(Records from a data collection)

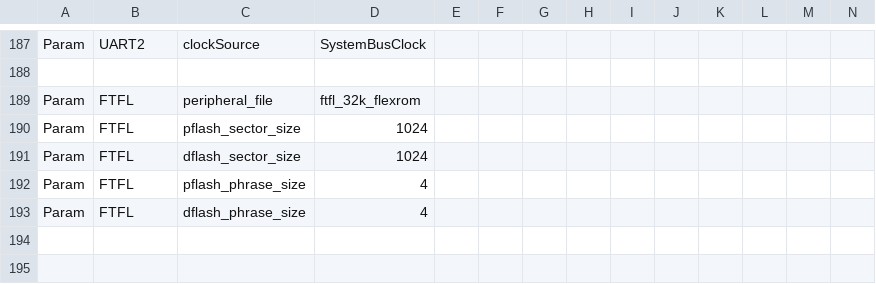
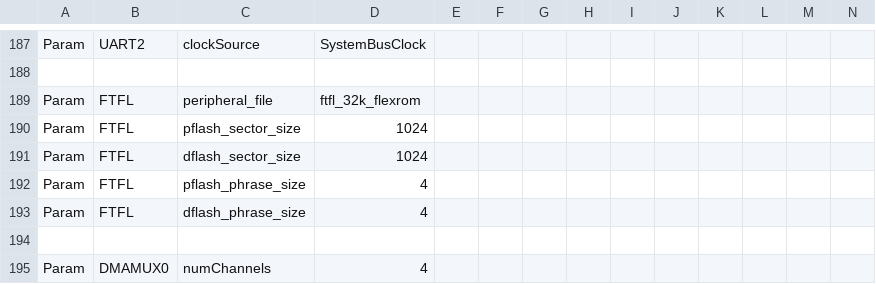
Before and after one commit to podonoghue/usbdm-eclipse-plugins, a CSV file: net.sourceforge.usbdm.deviceEditor/data/MK20D5.csv, drawn as a sheet; only a part is shown, gaps mark what is left out; rows hold the shown columns only; the diff names each change by its address in the sheet, - before the commit and + after, or states it on an @@ line.

Commit message:
V4.12.1.190 - Added DMAMUX, namespace related

```diff
--- a/net.sourceforge.usbdm.deviceEditor/data/MK20D5.csv
+++ b/net.sourceforge.usbdm.deviceEditor/data/MK20D5.csv
+row 194: (empty)
+row 195: Param | DMAMUX0 | numChannels | 4
```
Also changed, not shown: 17 other files.
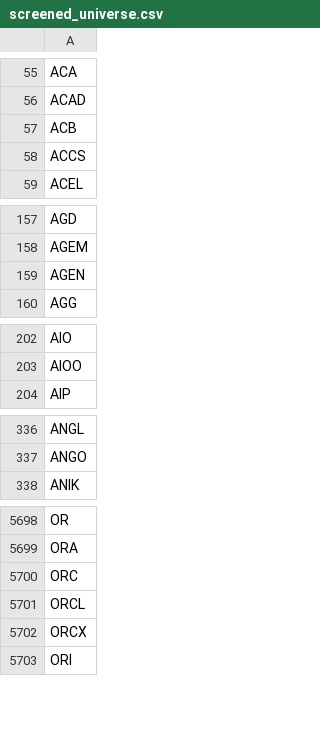
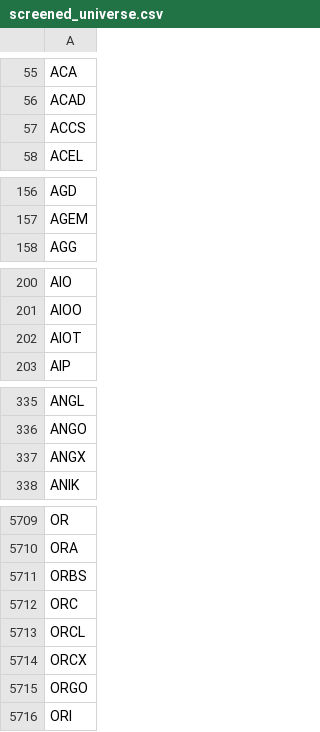
Before and after one commit to brillafresa/Momentum, a CSV file: screened_universe.csv, drawn as a sheet; only a part is shown, gaps mark what is left out; the diff covers the shown part only.

```diff
--- a/screened_universe.csv
+++ b/screened_universe.csv
@@ -56,3 +56,2 @@ ACA
 ACAD
-ACB
 ACCS
@@ -158,3 +157,2 @@ AGD
 AGEM
-AGEN
 AGG
@@ -203,2 +201,3 @@ AIO
 AIOO
+AIOT
 AIP
@@ -337,2 +336,3 @@ ANGL
 ANGO
+ANGX
 ANIK
@@ -5699,2 +5710,3 @@ OR
 ORA
+ORBS
 ORC
@@ -5702,2 +5714,3 @@ ORCL
 ORCX
+ORGO
 ORI
```
Also changed, not shown: 38 added rows and 19 removed rows elsewhere in this file, 4 other files.
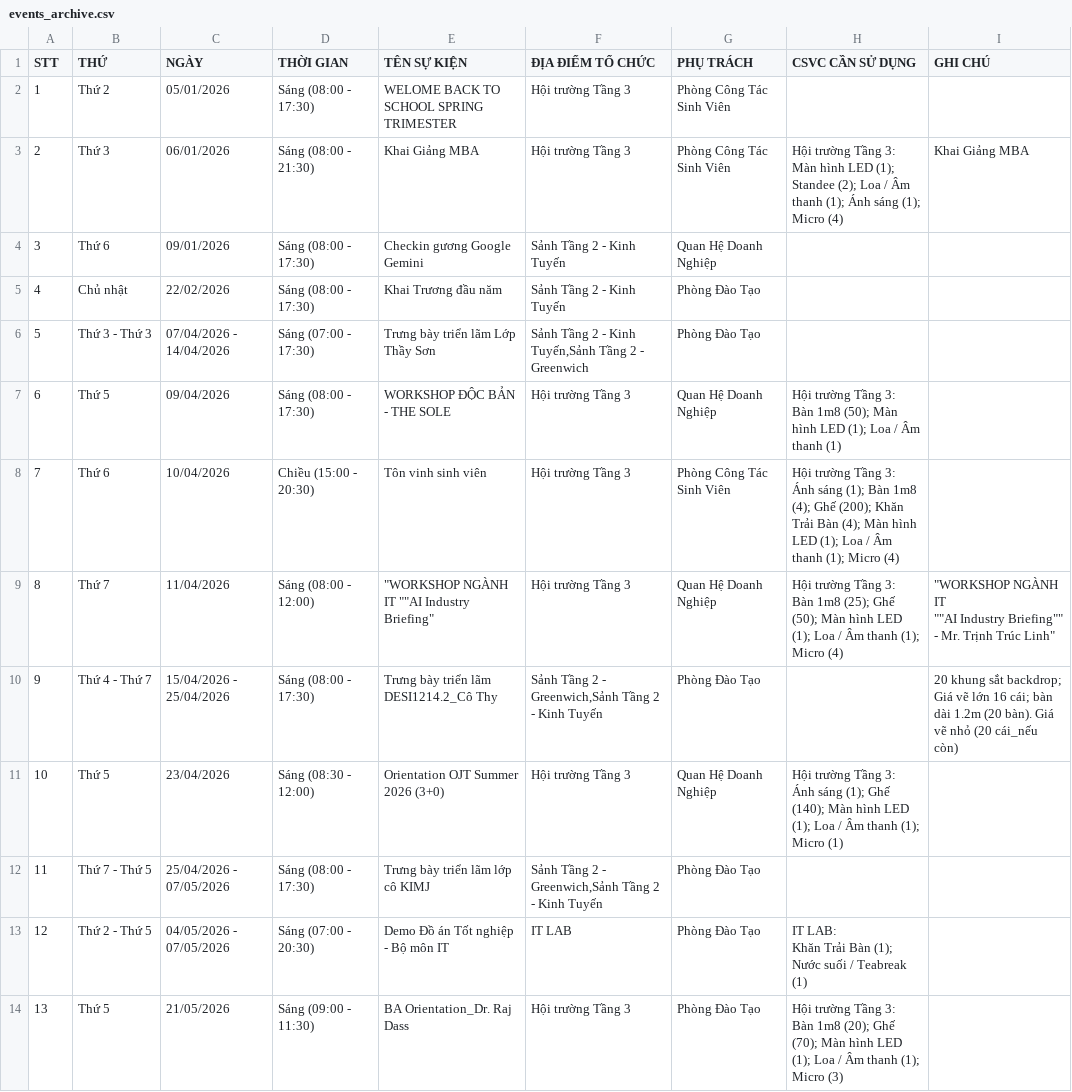
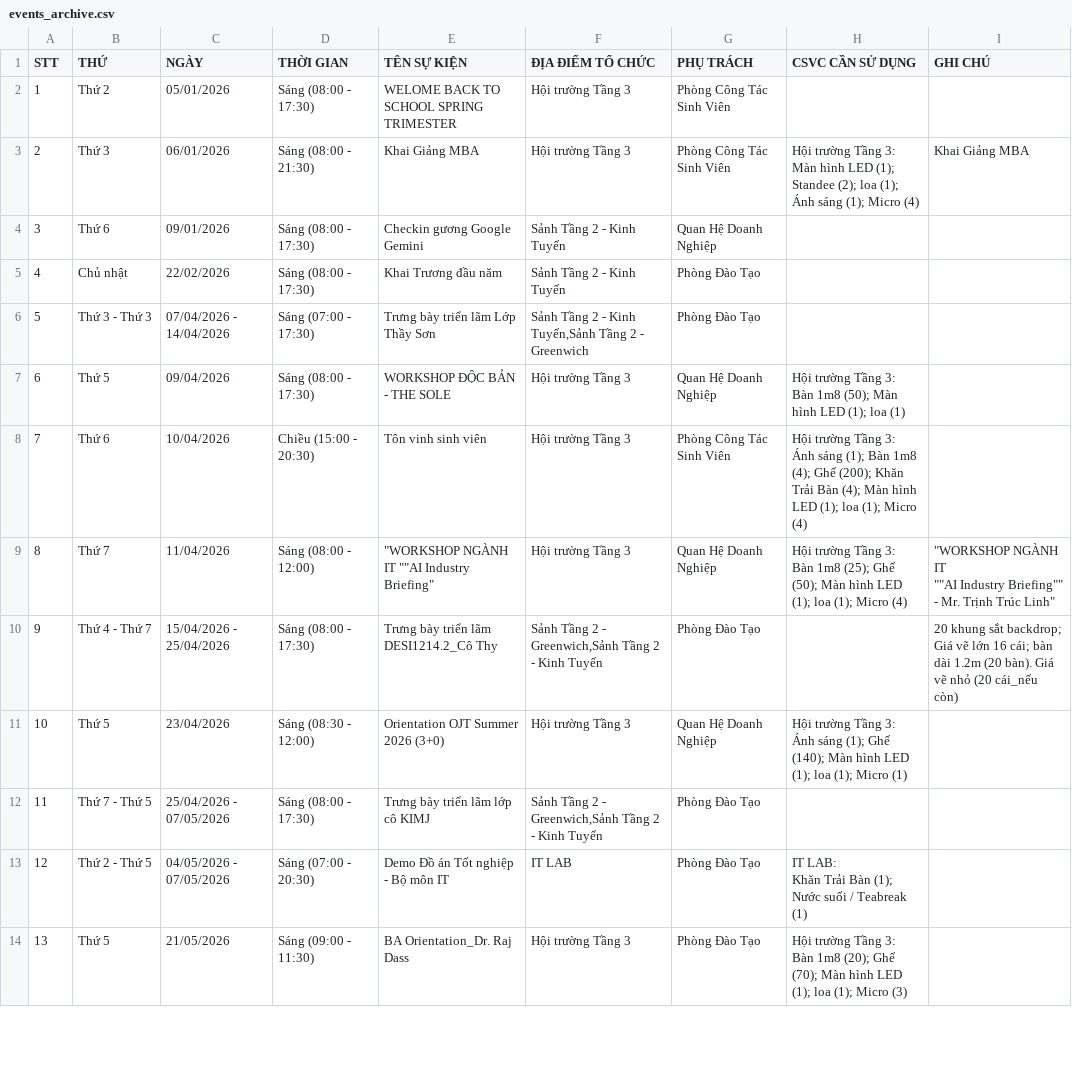
Before and after one commit to ngotrapublic/fgw-event-flow, a CSV file: server/public/exports/events_archive.csv, drawn as a sheet; only a part is shown; the diff covers the shown part only; the diff names each change by its address in the sheet, - before the commit and + after, or states it on an @@ line.

```diff
--- a/server/public/exports/events_archive.csv
+++ b/server/public/exports/events_archive.csv
-H3 (CSVC CẦN SỬ DỤNG): …Standee (2); Loa / Âm thanh (1); Ánh…
+H3 (CSVC CẦN SỬ DỤNG): …Standee (2); loa (1); Ánh…
-H7 (CSVC CẦN SỬ DỤNG): …LED (1); Loa / Âm thanh (1)
+H7 (CSVC CẦN SỬ DỤNG): …LED (1); loa (1)
-H8 (CSVC CẦN SỬ DỤNG): …LED (1); Loa / Âm thanh (1); Micro…
+H8 (CSVC CẦN SỬ DỤNG): …LED (1); loa (1); Micro…
-H9 (CSVC CẦN SỬ DỤNG): …LED (1); Loa / Âm thanh (1); Micro…
+H9 (CSVC CẦN SỬ DỤNG): …LED (1); loa (1); Micro…
-H11 (CSVC CẦN SỬ DỤNG): …LED (1); Loa / Âm thanh (1); Micro…
+H11 (CSVC CẦN SỬ DỤNG): …LED (1); loa (1); Micro…
-H14 (CSVC CẦN SỬ DỤNG): …LED (1); Loa / Âm thanh (1); Micro…
+H14 (CSVC CẦN SỬ DỤNG): …LED (1); loa (1); Micro…
```
Also changed, not shown: 5 added rows, 2 edited cells and row numbers in column A elsewhere in this file, 20 other files.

*Task details:* Could each line of the data be written out exactly, with no pictures included?

*Answer box:*
Before and after one commit to podonoghue/usbdm-eclipse-plugins, a CSV file: net.sourceforge.usbdm.deviceEditor/data/MK20D5.csv, drawn as a sheet; only a part is shown, gaps mark what is left out; rows hold the shown columns only; the diff names each change by its address in the sheet, - before the commit and + after, or states it on an @@ line.

Commit message:
V4.12.1.190 - Added DMAMUX, namespace related

```diff
--- a/net.sourceforge.usbdm.deviceEditor/data/MK20D5.csv
+++ b/net.sourceforge.usbdm.deviceEditor/data/MK20D5.csv
+row 194: (empty)
+row 195: Param | DMAMUX0 | numChannels | 4
```
Also changed, not shown: 17 other files.
Before and after one commit to brillafresa/Momentum, a CSV file: screened_universe.csv, drawn as a sheet; only a part is shown, gaps mark what is left out; the diff covers the shown part only.

```diff
--- a/screened_universe.csv
+++ b/screened_universe.csv
@@ -56,3 +56,2 @@ ACA
 ACAD
-ACB
 ACCS
@@ -158,3 +157,2 @@ AGD
 AGEM
-AGEN
 AGG
@@ -203,2 +201,3 @@ AIO
 AIOO
+AIOT
 AIP
@@ -337,2 +336,3 @@ ANGL
 ANGO
+ANGX
 ANIK
@@ -5699,2 +5710,3 @@ OR
 ORA
+ORBS
 ORC
@@ -5702,2 +5714,3 @@ ORCL
 ORCX
+ORGO
 ORI
```
Also changed, not shown: 38 added rows and 19 removed rows elsewhere in this file, 4 other files.
Before and after one commit to ngotrapublic/fgw-event-flow, a CSV file: server/public/exports/events_archive.csv, drawn as a sheet; only a part is shown; the diff covers the shown part only; the diff names each change by its address in the sheet, - before the commit and + after, or states it on an @@ line.

```diff
--- a/server/public/exports/events_archive.csv
+++ b/server/public/exports/events_archive.csv
-H3 (CSVC CẦN SỬ DỤNG): …Standee (2); Loa / Âm thanh (1); Ánh…
+H3 (CSVC CẦN SỬ DỤNG): …Standee (2); loa (1); Ánh…
-H7 (CSVC CẦN SỬ DỤNG): …LED (1); Loa / Âm thanh (1)
+H7 (CSVC CẦN SỬ DỤNG): …LED (1); loa (1)
-H8 (CSVC CẦN SỬ DỤNG): …LED (1); Loa / Âm thanh (1); Micro…
+H8 (CSVC CẦN SỬ DỤNG): …LED (1); loa (1); Micro…
-H9 (CSVC CẦN SỬ DỤNG): …LED (1); Loa / Âm thanh (1); Micro…
+H9 (CSVC CẦN SỬ DỤNG): …LED (1); loa (1); Micro…
-H11 (CSVC CẦN SỬ DỤNG): …LED (1); Loa / Âm thanh (1); Micro…
+H11 (CSVC CẦN SỬ DỤNG): …LED (1); loa (1); Micro…
-H14 (CSVC CẦN SỬ DỤNG): …LED (1); Loa / Âm thanh (1); Micro…
+H14 (CSVC CẦN SỬ DỤNG): …LED (1); loa (1); Micro…
```
Also changed, not shown: 5 added rows, 2 edited cells and row numbers in column A elsewhere in this file, 20 other files.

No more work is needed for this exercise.